(TASK TO COMPLETE):
Nothing in the entries may be altered; copy them all exactly.

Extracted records
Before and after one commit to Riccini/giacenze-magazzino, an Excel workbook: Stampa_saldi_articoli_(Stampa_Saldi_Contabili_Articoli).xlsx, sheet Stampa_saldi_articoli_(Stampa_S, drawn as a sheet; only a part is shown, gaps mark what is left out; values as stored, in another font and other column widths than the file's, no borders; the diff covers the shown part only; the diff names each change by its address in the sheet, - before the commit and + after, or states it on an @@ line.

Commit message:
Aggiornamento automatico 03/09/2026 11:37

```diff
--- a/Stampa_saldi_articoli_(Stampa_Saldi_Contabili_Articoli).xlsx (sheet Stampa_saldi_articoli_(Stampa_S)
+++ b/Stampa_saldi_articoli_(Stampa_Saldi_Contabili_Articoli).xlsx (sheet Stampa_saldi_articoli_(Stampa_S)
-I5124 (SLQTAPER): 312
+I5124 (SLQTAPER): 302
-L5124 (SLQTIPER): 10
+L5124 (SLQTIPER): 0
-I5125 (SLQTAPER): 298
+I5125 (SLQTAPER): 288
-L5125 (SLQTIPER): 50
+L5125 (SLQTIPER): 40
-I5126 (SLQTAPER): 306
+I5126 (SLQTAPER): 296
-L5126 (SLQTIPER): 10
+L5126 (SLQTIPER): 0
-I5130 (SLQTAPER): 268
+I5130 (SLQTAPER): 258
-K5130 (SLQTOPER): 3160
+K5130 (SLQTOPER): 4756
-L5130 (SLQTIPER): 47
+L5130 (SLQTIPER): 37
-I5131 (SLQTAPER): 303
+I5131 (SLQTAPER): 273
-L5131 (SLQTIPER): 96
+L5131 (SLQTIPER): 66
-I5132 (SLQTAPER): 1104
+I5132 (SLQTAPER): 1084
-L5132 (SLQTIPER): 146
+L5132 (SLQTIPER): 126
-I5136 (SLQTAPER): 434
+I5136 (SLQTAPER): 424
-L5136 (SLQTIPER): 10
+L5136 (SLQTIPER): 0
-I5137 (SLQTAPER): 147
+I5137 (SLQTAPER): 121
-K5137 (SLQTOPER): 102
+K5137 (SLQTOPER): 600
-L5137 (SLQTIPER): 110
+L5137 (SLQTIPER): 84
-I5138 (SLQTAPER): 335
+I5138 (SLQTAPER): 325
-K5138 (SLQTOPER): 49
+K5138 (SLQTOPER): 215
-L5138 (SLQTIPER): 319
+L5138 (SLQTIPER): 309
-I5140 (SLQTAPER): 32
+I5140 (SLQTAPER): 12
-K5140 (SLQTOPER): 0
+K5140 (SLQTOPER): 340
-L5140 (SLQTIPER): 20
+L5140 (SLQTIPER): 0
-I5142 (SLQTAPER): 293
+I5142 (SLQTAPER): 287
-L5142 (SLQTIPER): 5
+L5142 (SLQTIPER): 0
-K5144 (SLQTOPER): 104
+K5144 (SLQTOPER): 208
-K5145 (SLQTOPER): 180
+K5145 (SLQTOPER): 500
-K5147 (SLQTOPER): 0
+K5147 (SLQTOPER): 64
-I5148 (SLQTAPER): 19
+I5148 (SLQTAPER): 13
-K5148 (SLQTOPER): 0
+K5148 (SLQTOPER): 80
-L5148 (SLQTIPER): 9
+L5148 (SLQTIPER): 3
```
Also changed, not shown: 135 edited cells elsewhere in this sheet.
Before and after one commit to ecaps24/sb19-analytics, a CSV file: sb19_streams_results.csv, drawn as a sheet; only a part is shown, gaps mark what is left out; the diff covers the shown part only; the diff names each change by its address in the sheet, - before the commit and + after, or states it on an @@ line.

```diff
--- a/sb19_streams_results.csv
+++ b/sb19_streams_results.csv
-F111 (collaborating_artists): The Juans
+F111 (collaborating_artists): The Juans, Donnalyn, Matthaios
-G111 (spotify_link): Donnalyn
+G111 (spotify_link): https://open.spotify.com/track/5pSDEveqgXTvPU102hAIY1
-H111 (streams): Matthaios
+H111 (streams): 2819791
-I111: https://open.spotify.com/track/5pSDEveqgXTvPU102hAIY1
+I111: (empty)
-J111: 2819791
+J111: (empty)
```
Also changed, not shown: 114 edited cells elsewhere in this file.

(ANSWER SPACE):
Before and after one commit to Riccini/giacenze-magazzino, an Excel workbook: Stampa_saldi_articoli_(Stampa_Saldi_Contabili_Articoli).xlsx, sheet Stampa_saldi_articoli_(Stampa_S, drawn as a sheet; only a part is shown, gaps mark what is left out; values as stored, in another font and other column widths than the file's, no borders; the diff covers the shown part only; the diff names each change by its address in the sheet, - before the commit and + after, or states it on an @@ line.

Commit message:
Aggiornamento automatico 03/09/2026 11:37

```diff
--- a/Stampa_saldi_articoli_(Stampa_Saldi_Contabili_Articoli).xlsx (sheet Stampa_saldi_articoli_(Stampa_S)
+++ b/Stampa_saldi_articoli_(Stampa_Saldi_Contabili_Articoli).xlsx (sheet Stampa_saldi_articoli_(Stampa_S)
-I5124 (SLQTAPER): 312
+I5124 (SLQTAPER): 302
-L5124 (SLQTIPER): 10
+L5124 (SLQTIPER): 0
-I5125 (SLQTAPER): 298
+I5125 (SLQTAPER): 288
-L5125 (SLQTIPER): 50
+L5125 (SLQTIPER): 40
-I5126 (SLQTAPER): 306
+I5126 (SLQTAPER): 296
-L5126 (SLQTIPER): 10
+L5126 (SLQTIPER): 0
-I5130 (SLQTAPER): 268
+I5130 (SLQTAPER): 258
-K5130 (SLQTOPER): 3160
+K5130 (SLQTOPER): 4756
-L5130 (SLQTIPER): 47
+L5130 (SLQTIPER): 37
-I5131 (SLQTAPER): 303
+I5131 (SLQTAPER): 273
-L5131 (SLQTIPER): 96
+L5131 (SLQTIPER): 66
-I5132 (SLQTAPER): 1104
+I5132 (SLQTAPER): 1084
-L5132 (SLQTIPER): 146
+L5132 (SLQTIPER): 126
-I5136 (SLQTAPER): 434
+I5136 (SLQTAPER): 424
-L5136 (SLQTIPER): 10
+L5136 (SLQTIPER): 0
-I5137 (SLQTAPER): 147
+I5137 (SLQTAPER): 121
-K5137 (SLQTOPER): 102
+K5137 (SLQTOPER): 600
-L5137 (SLQTIPER): 110
+L5137 (SLQTIPER): 84
-I5138 (SLQTAPER): 335
+I5138 (SLQTAPER): 325
-K5138 (SLQTOPER): 49
+K5138 (SLQTOPER): 215
-L5138 (SLQTIPER): 319
+L5138 (SLQTIPER): 309
-I5140 (SLQTAPER): 32
+I5140 (SLQTAPER): 12
-K5140 (SLQTOPER): 0
+K5140 (SLQTOPER): 340
-L5140 (SLQTIPER): 20
+L5140 (SLQTIPER): 0
-I5142 (SLQTAPER): 293
+I5142 (SLQTAPER): 287
-L5142 (SLQTIPER): 5
+L5142 (SLQTIPER): 0
-K5144 (SLQTOPER): 104
+K5144 (SLQTOPER): 208
-K5145 (SLQTOPER): 180
+K5145 (SLQTOPER): 500
-K5147 (SLQTOPER): 0
+K5147 (SLQTOPER): 64
-I5148 (SLQTAPER): 19
+I5148 (SLQTAPER): 13
-K5148 (SLQTOPER): 0
+K5148 (SLQTOPER): 80
-L5148 (SLQTIPER): 9
+L5148 (SLQTIPER): 3
```
Also changed, not shown: 135 edited cells elsewhere in this sheet.
Before and after one commit to ecaps24/sb19-analytics, a CSV file: sb19_streams_results.csv, drawn as a sheet; only a part is shown, gaps mark what is left out; the diff covers the shown part only; the diff names each change by its address in the sheet, - before the commit and + after, or states it on an @@ line.

```diff
--- a/sb19_streams_results.csv
+++ b/sb19_streams_results.csv
-F111 (collaborating_artists): The Juans
+F111 (collaborating_artists): The Juans, Donnalyn, Matthaios
-G111 (spotify_link): Donnalyn
+G111 (spotify_link): https://open.spotify.com/track/5pSDEveqgXTvPU102hAIY1
-H111 (streams): Matthaios
+H111 (streams): 2819791
-I111: https://open.spotify.com/track/5pSDEveqgXTvPU102hAIY1
+I111: (empty)
-J111: 2819791
+J111: (empty)
```
Also changed, not shown: 114 edited cells elsewhere in this file.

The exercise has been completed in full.